The lines from the one with "docs: document multi-format exports" through the last line below are to be copied exactly; no other lines are to be returned.

[Revision tracking records]
++++++++
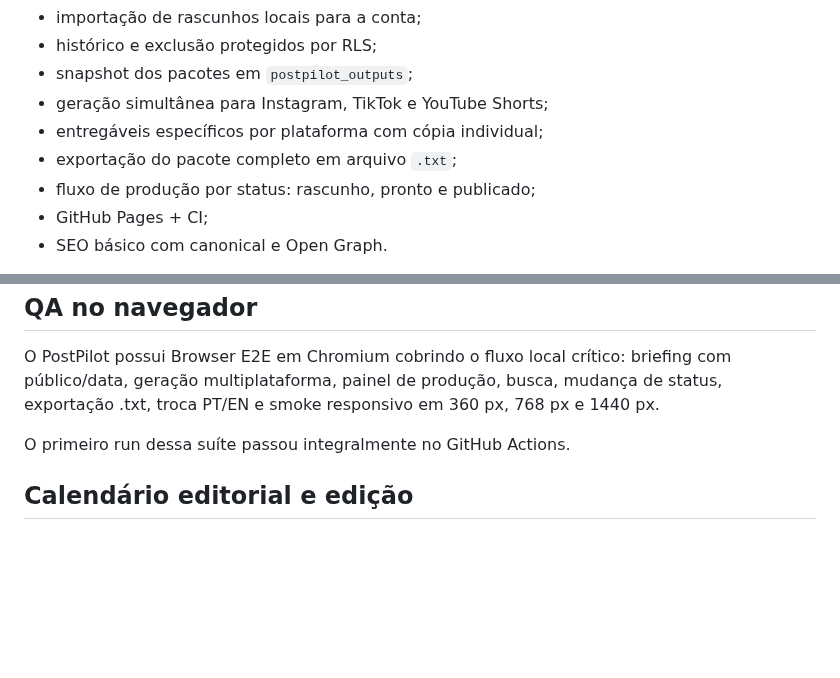
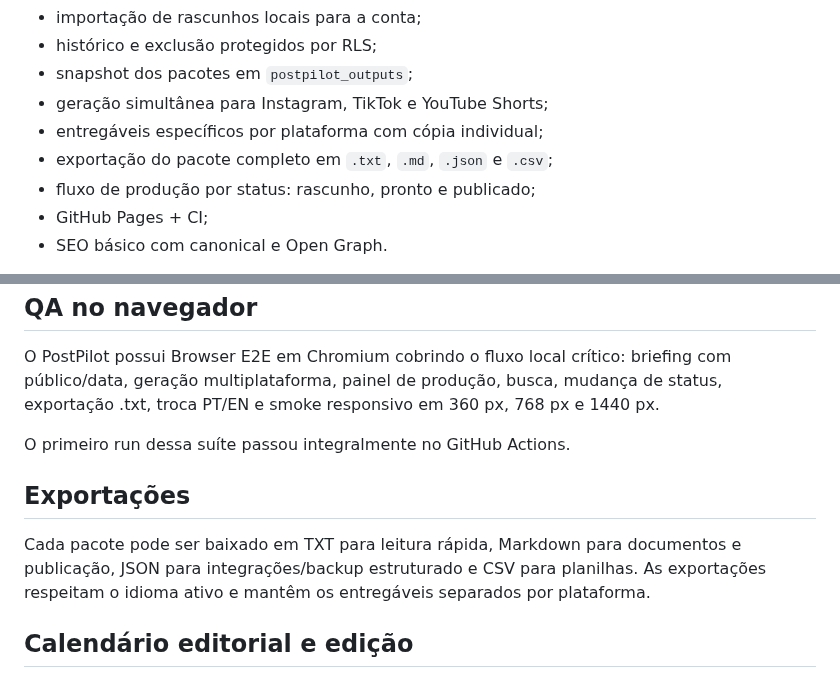
Before and after one commit to HelioConde/postpilot, a Markdown page: README.md, 2 parts joined by grey strips. Rendered like a GitHub page; blank space fills up the shorter version.

Commit message:
docs: document multi-format exports

```diff
--- a/README.md
+++ b/README.md
@@ -12,7 +12,7 @@ Estúdio de conteúdo para criadores. A partir de tema e transcrição, organiza
 - snapshot dos pacotes em `postpilot_outputs`;
 - geração simultânea para Instagram, TikTok e YouTube Shorts;
 - entregáveis específicos por plataforma com cópia individual;
-- exportação do pacote completo em arquivo `.txt`;
+- exportação do pacote completo em `.txt`, `.md`, `.json` e `.csv`;
 - fluxo de produção por status: rascunho, pronto e publicado;
 - GitHub Pages + CI;
 - SEO básico com canonical e Open Graph.
@@ -52,6 +52,10 @@ O PostPilot possui Browser E2E em Chromium cobrindo o fluxo local crítico: brie
 O primeiro run dessa suíte passou integralmente no GitHub Actions.
 
 
+## Exportações
+
+Cada pacote pode ser baixado em TXT para leitura rápida, Markdown para documentos e publicação, JSON para integrações/backup estruturado e CSV para planilhas. As exportações respeitam o idioma ativo e mantêm os entregáveis separados por plataforma.
+
 ## Calendário editorial e edição
 
 O PostPilot possui uma visão semanal de segunda a domingo baseada na data planejada de publicação. Pacotes agendados podem ser abertos diretamente pelo calendário.
```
++++++++
**PROBLEM SOLUTION**
docs: document multi-format exports

```diff
--- a/README.md
+++ b/README.md
@@ -12,7 +12,7 @@ Estúdio de conteúdo para criadores. A partir de tema e transcrição, organiza
 - snapshot dos pacotes em `postpilot_outputs`;
 - geração simultânea para Instagram, TikTok e YouTube Shorts;
 - entregáveis específicos por plataforma com cópia individual;
-- exportação do pacote completo em arquivo `.txt`;
+- exportação do pacote completo em `.txt`, `.md`, `.json` e `.csv`;
 - fluxo de produção por status: rascunho, pronto e publicado;
 - GitHub Pages + CI;
 - SEO básico com canonical e Open Graph.
@@ -52,6 +52,10 @@ O PostPilot possui Browser E2E em Chromium cobrindo o fluxo local crítico: brie
 O primeiro run dessa suíte passou integralmente no GitHub Actions.
 
 
+## Exportações
+
+Cada pacote pode ser baixado em TXT para leitura rápida, Markdown para documentos e publicação, JSON para integrações/backup estruturado e CSV para planilhas. As exportações respeitam o idioma ativo e mantêm os entregáveis separados por plataforma.
+
 ## Calendário editorial e edição
 
 O PostPilot possui uma visão semanal de segunda a domingo baseada na data planejada de publicação. Pacotes agendados podem ser abertos diretamente pelo calendário.
```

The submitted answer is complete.